During a snowstorm as snow piles up on the roof, the sunlight is occluded from the roof, and snowpack is retained on the roof by two different bonds. There is a temperature-sensitive frictional bond between the blanket of snow and the roof.
There’s also a cohesive bond up at the ridge. One blanket on either side of the ridge co hearing to each other. And it’s a combination of those two bands that are resisting the drag load or gravity load of the snow, which is trying to slide off the roof. So, there are both frictions involved as well as a cohesive bond.
If the vector forces that drag load exceed the strength of those two bonds, then the avalanche will occur. So, what happens is the next day when the storm is dissipated, and the sun comes out, the sun’s rays shining through the slightly translucent snow warms the roof surface under this snowbank.
When the surface heats up, this temperature-sensitive friction lining is released.

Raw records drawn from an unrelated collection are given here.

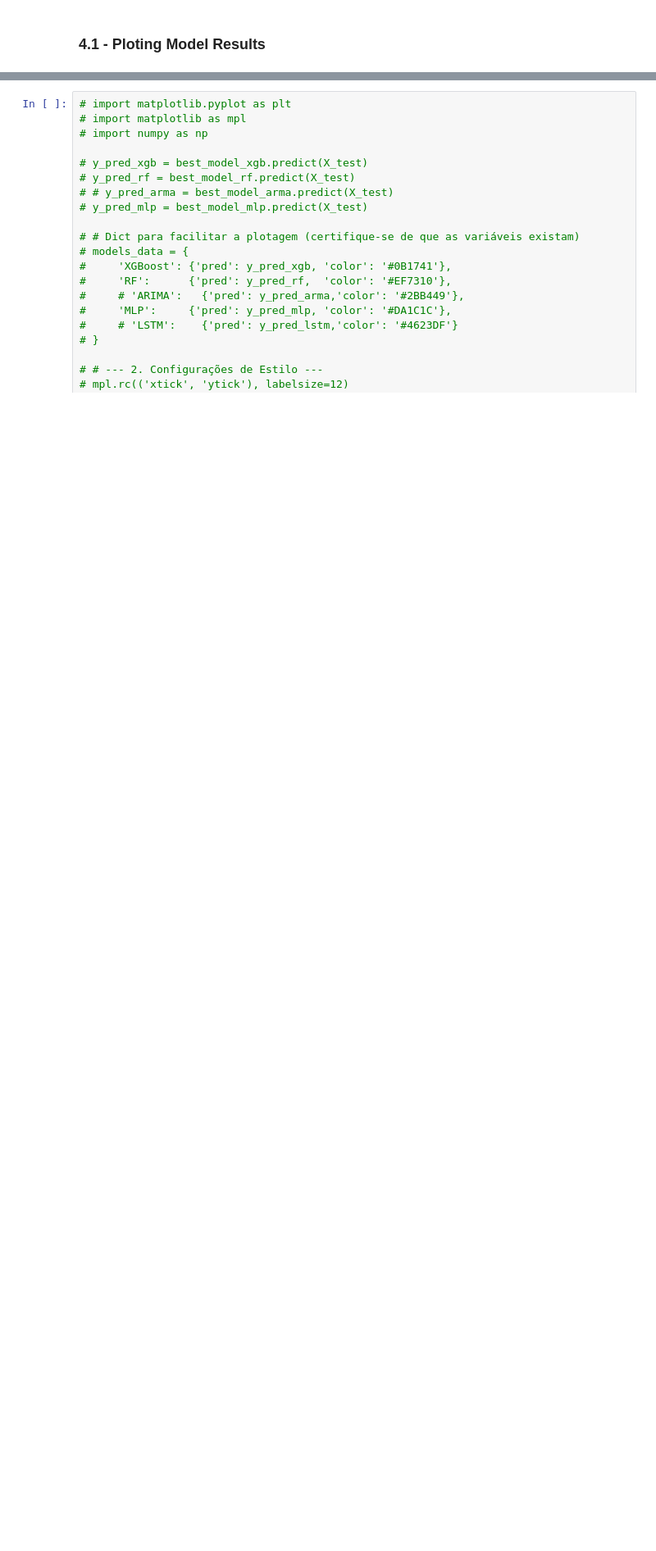
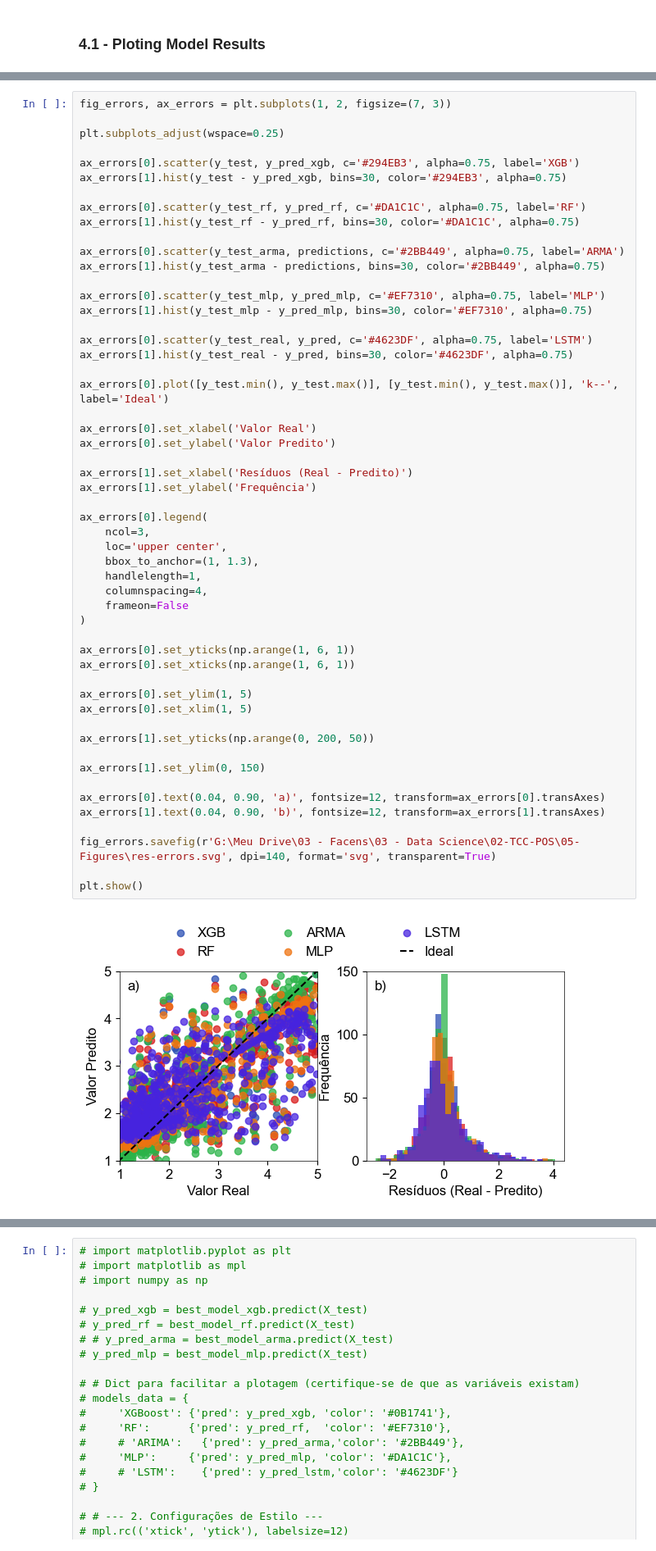
Before and after one commit to PauloCasmal/data-mining-study, a Jupyter notebook: Comparing-Models.ipynb, the cells around one changed output, grey strips where cells are left out. Shown at 82% size. Cells and saved outputs as stored; diff of their text form; blank space fills up the shorter version.

```diff
--- a/Comparing-Models.ipynb
+++ b/Comparing-Models.ipynb
@@ -653 +687,56 @@ R2 Médio LSTM: 0.3843
+# %%
+fig_errors, ax_errors = plt.subplots(1, 2, figsize=(7, 3))
+
+plt.subplots_adjust(wspace=0.25)
+
+ax_errors[0].scatter(y_test, y_pred_xgb, c='#294EB3', alpha=0.75, label='XGB')
+ax_errors[1].hist(y_test - y_pred_xgb, bins=30, color='#294EB3', alpha=0.75)
+
+ax_errors[0].scatter(y_test_rf, y_pred_rf, c='#DA1C1C', alpha=0.75, label='RF')
+ax_errors[1].hist(y_test_rf - y_pred_rf, bins=30, color='#DA1C1C', alpha=0.75)
+
+ax_errors[0].scatter(y_test_arma, predictions, c='#2BB449', alpha=0.75, label='ARMA')
+ax_errors[1].hist(y_test_arma - predictions, bins=30, color='#2BB449', alpha=0.75)
+
+ax_errors[0].scatter(y_test_mlp, y_pred_mlp, c='#EF7310', alpha=0.75, label='MLP')
+ax_errors[1].hist(y_test_mlp - y_pred_mlp, bins=30, color='#EF7310', alpha=0.75)
+
+ax_errors[0].scatter(y_test_real, y_pred, c='#4623DF', alpha=0.75, label='LSTM')
+ax_errors[1].hist(y_test_real - y_pred, bins=30, color='#4623DF', alpha=0.75)
+
+ax_errors[0].plot([y_test.min(), y_test.max()], [y_test.min(), y_test.max()], 'k--', label='Ideal')
+
+ax_errors[0].set_xlabel('Valor Real')
+ax_errors[0].set_ylabel('Valor Predito')
+
+ax_errors[1].set_xlabel('Resíduos (Real - Predito)')
+ax_errors[1].set_ylabel('Frequência')
+
+ax_errors[0].legend(
+    ncol=3,
+    loc='upper center',
+    bbox_to_anchor=(1, 1.3),
+    handlelength=1,
+    columnspacing=4,
+    frameon=False
+)
+
+ax_errors[0].set_yticks(np.arange(1, 6, 1))
+ax_errors[0].set_xticks(np.arange(1, 6, 1))
+
+ax_errors[0].set_ylim(1, 5)
+ax_errors[0].set_xlim(1, 5)
+
+ax_errors[1].set_yticks(np.arange(0, 200, 50))
+
+ax_errors[1].set_ylim(0, 150)
+
+ax_errors[0].text(0.04, 0.90, 'a)', fontsize=12, transform=ax_errors[0].transAxes)
+ax_errors[1].text(0.04, 0.90, 'b)', fontsize=12, transform=ax_errors[1].transAxes)
+
+fig_errors.savefig(r'G:\Meu Drive\03 - Facens\03 - Data Science\02-TCC-POS\05-Figures\res-errors.svg', dpi=140, format='svg', transparent=True)
+
+plt.show()
+# %% [output]
+[figure, added]
 # %%
```
Also changed, not shown: parts of 6 cells of this notebook.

This bond is not only released, but the roof is also lubricated with meltwater. The entire drag load now is experienced by the cohesive bond at the ridge, which is too weak, and thus, the avalanche occurs.